|photo from wikimedia commons|
Certainly, A packet of bean seeds pays for itself many times over by the end of the harvest. However, when I add to my production costs by spending $20.00 on wire fencing to create tomato cages, or buy $20.00 worth of stakes to hold up the burgeoning plants my cost per unit goes up, and my "profit" goes down.
That's why the COO, CEO, and CFO of Glover Gardens declared a paradigm shift at the last board meeting. Our vision statement no longer states that we are saving money, but that the garden is not-for-profit endeavor--a hobby. And we all know that hobbies cost money. My twenty quarts of frozen tomatoes are still cheaper than green fees, scrapbooking paraphernalia, or cruises.
The mental gymnastics mean I don't have to factor in the capital expenses for building the $125.00 raised bed, (labor included) in my bottom line. I don't have to justify the expense with complicated depreciation formulas to reduce the cost per pound of chard.
Expenses are warranted as part of the price tag to stay physically fit, expand the sense of well-being, and enjoy the fresh flavor of a beet only hours after harvest.
It's like cost-benefit analysis, joy being an intangible but huge benefit.

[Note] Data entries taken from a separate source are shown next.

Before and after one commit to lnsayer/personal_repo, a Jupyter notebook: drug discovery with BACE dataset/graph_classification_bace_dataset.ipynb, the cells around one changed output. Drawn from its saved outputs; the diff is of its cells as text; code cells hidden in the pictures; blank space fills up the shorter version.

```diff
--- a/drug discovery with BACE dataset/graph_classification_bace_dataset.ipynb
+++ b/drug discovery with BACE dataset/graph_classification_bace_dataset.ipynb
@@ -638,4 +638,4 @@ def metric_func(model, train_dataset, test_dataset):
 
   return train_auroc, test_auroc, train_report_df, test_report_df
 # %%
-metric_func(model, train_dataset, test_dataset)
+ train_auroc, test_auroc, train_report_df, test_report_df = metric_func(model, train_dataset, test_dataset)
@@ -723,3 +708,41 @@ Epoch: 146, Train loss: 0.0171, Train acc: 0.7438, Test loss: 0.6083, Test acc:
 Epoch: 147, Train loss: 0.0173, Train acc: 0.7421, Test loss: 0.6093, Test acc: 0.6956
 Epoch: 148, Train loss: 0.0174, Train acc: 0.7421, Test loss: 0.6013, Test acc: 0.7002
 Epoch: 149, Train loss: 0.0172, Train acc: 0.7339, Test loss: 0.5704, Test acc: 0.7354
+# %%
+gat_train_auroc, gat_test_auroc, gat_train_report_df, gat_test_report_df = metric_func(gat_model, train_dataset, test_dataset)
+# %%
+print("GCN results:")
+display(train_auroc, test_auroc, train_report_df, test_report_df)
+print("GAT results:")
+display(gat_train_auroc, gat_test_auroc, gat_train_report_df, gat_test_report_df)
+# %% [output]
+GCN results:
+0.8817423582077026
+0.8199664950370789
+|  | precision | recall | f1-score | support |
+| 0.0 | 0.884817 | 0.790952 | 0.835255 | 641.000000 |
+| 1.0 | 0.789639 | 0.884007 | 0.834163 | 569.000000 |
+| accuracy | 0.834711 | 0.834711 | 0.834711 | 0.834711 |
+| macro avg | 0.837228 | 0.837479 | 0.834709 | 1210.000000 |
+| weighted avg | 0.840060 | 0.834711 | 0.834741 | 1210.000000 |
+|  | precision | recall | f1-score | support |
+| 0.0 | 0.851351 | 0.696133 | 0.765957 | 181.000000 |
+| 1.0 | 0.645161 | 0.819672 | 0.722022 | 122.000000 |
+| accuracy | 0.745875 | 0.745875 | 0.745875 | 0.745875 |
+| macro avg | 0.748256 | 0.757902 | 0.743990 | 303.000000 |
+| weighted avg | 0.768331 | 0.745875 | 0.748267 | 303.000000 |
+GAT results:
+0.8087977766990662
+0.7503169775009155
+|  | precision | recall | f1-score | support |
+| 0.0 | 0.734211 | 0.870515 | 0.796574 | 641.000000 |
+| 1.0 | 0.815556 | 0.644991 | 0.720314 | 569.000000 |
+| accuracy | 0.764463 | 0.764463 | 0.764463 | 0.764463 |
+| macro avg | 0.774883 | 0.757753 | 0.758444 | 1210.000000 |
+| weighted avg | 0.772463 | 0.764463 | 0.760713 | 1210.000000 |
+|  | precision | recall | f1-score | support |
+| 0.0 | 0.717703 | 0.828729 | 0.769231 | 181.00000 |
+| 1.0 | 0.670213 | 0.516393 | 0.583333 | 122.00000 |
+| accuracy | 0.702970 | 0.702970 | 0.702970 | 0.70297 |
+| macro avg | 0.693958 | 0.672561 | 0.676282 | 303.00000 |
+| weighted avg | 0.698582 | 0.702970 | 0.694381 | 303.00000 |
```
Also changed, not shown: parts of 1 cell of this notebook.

(All errors in using economic terms are entirely my own. It's creative license.)